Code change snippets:
Start of Block

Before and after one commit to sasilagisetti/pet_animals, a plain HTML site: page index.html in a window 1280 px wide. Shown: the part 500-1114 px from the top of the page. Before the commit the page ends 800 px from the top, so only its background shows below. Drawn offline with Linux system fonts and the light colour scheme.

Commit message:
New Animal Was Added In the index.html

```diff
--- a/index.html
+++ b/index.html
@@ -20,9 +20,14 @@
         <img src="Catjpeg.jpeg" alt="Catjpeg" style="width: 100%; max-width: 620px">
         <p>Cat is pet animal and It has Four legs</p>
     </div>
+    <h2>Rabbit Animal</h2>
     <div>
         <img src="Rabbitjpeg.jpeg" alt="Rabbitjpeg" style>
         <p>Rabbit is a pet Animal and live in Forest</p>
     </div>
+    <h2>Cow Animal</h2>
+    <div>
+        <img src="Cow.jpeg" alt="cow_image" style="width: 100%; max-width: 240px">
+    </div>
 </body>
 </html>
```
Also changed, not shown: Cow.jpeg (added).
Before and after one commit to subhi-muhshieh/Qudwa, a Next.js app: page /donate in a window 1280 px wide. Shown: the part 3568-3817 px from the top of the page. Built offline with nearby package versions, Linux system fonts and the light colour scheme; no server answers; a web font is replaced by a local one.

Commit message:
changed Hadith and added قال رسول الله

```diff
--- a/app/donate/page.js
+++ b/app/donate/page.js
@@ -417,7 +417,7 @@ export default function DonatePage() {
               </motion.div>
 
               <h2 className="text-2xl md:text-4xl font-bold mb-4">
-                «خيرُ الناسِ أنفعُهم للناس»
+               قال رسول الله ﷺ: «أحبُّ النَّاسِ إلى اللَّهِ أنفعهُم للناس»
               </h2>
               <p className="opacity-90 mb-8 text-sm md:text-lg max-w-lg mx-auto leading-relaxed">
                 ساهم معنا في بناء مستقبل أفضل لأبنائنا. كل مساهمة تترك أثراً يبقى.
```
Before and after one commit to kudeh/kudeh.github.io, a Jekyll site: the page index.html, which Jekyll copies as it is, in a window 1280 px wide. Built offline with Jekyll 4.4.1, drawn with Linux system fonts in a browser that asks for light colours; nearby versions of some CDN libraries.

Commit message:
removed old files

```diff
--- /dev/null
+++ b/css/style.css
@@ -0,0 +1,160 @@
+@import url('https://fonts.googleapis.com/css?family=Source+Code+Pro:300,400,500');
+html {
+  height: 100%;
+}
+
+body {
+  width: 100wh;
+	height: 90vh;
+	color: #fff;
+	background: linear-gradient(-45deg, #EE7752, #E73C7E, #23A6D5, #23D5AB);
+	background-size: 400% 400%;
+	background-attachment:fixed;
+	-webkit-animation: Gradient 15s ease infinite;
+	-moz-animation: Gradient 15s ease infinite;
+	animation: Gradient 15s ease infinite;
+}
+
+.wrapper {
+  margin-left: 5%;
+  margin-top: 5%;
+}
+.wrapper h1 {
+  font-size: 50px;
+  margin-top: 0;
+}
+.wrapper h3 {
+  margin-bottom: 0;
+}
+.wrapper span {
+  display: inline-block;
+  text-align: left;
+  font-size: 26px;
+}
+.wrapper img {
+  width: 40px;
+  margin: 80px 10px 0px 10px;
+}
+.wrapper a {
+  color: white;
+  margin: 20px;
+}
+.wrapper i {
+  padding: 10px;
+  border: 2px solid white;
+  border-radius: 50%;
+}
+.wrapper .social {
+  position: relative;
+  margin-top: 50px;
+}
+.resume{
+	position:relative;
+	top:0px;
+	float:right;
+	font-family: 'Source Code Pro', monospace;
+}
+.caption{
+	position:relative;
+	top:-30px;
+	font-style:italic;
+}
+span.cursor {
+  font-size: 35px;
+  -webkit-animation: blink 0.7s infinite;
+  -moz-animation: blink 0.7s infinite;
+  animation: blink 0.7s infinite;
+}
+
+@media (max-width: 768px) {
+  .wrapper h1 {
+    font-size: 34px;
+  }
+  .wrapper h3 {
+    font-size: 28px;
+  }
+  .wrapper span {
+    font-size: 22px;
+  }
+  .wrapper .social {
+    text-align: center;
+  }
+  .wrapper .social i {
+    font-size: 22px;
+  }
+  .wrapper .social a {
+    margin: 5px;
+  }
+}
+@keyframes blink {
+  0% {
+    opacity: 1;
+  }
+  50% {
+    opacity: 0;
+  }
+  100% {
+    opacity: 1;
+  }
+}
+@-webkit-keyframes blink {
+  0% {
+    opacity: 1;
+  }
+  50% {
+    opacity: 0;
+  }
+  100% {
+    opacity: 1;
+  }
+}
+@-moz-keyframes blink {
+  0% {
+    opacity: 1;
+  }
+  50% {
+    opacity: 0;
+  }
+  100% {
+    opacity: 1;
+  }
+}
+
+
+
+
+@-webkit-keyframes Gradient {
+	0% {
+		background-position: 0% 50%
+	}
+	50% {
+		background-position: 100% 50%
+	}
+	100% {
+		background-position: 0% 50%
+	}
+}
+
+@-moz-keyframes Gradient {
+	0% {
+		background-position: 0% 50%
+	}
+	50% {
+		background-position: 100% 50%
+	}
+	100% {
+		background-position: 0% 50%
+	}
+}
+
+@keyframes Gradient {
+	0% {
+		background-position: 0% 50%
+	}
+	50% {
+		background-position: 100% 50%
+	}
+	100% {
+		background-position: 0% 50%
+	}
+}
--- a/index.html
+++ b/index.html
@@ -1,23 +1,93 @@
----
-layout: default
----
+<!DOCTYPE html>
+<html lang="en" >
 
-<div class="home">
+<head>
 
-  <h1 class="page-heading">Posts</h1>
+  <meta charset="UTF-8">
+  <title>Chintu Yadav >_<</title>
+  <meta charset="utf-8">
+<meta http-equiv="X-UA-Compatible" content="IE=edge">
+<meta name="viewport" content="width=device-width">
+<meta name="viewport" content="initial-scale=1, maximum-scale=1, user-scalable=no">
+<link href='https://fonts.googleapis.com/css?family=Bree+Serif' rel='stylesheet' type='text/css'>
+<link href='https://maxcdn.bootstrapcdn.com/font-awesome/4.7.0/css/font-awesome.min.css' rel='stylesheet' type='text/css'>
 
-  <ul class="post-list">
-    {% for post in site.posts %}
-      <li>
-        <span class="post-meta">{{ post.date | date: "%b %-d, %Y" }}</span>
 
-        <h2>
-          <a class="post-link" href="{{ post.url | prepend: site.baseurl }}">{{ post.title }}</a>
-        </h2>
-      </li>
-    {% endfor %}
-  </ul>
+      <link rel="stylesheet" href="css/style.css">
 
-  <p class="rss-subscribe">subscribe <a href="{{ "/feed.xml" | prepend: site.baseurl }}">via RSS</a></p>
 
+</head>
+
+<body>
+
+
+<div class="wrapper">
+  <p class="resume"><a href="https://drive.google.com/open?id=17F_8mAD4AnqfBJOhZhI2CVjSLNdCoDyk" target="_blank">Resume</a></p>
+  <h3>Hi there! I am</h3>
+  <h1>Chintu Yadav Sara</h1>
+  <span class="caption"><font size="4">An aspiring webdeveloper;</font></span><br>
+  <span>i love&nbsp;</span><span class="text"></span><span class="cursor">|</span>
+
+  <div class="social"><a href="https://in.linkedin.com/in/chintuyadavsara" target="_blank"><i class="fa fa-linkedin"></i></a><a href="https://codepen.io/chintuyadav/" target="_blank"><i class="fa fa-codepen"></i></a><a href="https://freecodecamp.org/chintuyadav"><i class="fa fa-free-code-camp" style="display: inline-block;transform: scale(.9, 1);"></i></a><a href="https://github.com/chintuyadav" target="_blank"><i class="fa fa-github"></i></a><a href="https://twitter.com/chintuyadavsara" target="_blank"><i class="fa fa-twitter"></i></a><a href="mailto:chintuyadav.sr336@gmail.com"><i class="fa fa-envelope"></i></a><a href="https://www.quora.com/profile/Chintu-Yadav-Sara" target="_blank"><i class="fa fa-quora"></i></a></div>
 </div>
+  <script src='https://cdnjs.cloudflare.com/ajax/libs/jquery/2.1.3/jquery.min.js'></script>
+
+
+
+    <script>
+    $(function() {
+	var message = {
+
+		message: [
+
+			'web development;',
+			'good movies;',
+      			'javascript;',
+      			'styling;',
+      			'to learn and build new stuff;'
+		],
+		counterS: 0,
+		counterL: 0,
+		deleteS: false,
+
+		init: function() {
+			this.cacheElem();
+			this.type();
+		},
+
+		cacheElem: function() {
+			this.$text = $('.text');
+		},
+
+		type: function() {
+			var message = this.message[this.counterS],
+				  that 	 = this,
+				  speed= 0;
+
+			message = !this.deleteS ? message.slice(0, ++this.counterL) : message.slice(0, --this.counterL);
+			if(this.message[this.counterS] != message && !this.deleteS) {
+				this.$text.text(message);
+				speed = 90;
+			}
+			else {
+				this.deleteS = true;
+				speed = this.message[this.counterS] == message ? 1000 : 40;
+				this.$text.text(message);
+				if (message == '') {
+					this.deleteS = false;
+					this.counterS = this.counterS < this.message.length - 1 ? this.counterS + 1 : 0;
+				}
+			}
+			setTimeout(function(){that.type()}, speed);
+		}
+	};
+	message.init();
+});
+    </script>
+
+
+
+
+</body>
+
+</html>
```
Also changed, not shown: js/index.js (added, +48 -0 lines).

End of Block

What the exercise asks: Using the records above, copy every line that has the word "prepend" in it.

Task response:
-          <a class="post-link" href="{{ post.url | prepend: site.baseurl }}">{{ post.title }}</a>
-  <p class="rss-subscribe">subscribe <a href="{{ "/feed.xml" | prepend: site.baseurl }}">via RSS</a></p>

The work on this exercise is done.